In this paper, using a political ecology framework, we examine the impacts of statemaking technologies in several areas of the Pyrenean mountain range, Spain. We describe processes of governmental territorialization in a European, non-colonial setting, stressing their effect on the conceptualization and management of natural resources. Conservation policies are a traditional locus of political ecology: as public policies devoted to natural resource management they embody the interaction between politics and ecology. The article has several analytical goals: a) to shift the emphasis of the political ecological analysis from an explanation of territorialization based on the tension between the first and third world, towards the impact of the conflictive relationship between cities and rural areas, b) to highlight the resilience and creativity of local agency in the face of massive political disruption in the form of public policies, c) to point out to the emergence of European policies and the new leisure economies as key elements of the contemporary reconstruction of the Western mountains, and d) underscore the unfinished character, or the ongoing nature, of the described process of political negotiation of rights of access and control of natural resources.

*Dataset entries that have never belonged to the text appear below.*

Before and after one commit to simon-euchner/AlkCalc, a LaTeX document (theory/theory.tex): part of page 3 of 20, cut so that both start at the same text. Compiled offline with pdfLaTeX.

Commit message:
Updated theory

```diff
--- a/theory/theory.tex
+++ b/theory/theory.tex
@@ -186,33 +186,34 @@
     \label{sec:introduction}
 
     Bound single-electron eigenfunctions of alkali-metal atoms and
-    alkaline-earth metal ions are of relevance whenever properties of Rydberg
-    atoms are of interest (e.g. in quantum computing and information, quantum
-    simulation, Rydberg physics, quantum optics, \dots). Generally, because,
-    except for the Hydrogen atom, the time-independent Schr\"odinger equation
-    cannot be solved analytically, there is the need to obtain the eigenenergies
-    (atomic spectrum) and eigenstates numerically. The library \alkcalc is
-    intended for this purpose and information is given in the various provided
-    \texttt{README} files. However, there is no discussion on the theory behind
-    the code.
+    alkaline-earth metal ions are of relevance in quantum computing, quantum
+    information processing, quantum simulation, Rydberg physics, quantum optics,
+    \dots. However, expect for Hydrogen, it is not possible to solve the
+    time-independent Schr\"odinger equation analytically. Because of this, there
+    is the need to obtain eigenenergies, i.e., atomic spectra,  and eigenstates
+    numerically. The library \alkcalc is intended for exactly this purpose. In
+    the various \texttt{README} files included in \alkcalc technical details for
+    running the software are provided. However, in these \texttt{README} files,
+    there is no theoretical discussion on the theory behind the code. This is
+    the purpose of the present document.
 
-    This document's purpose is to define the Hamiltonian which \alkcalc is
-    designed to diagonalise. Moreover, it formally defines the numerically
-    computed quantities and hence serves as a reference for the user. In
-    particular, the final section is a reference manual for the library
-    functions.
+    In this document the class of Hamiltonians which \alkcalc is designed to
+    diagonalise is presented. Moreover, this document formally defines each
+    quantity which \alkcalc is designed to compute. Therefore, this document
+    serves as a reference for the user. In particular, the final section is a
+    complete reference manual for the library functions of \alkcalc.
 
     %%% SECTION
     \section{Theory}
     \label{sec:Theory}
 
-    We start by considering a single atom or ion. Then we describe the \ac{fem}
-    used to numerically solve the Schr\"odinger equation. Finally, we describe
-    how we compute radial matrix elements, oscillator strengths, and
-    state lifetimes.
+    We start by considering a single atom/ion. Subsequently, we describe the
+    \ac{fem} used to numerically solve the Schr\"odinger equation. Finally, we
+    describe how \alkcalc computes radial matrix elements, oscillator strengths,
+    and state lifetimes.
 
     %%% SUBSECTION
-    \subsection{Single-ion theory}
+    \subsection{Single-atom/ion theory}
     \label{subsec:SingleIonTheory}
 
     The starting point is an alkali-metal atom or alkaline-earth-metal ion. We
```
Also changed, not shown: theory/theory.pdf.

Keywords: political ecology, Pyrenees, conservation, territorial control
How to Cite:
Vaccaro, I. & Beltran, O., (2010) “Conservationist governmental technologies in the Western European mountains: the unfinished transformation of the Pyrenees”, Journal of Political Ecology 17(1), p.29-41. doi: https://doi.org/10.2458/v17i1.21697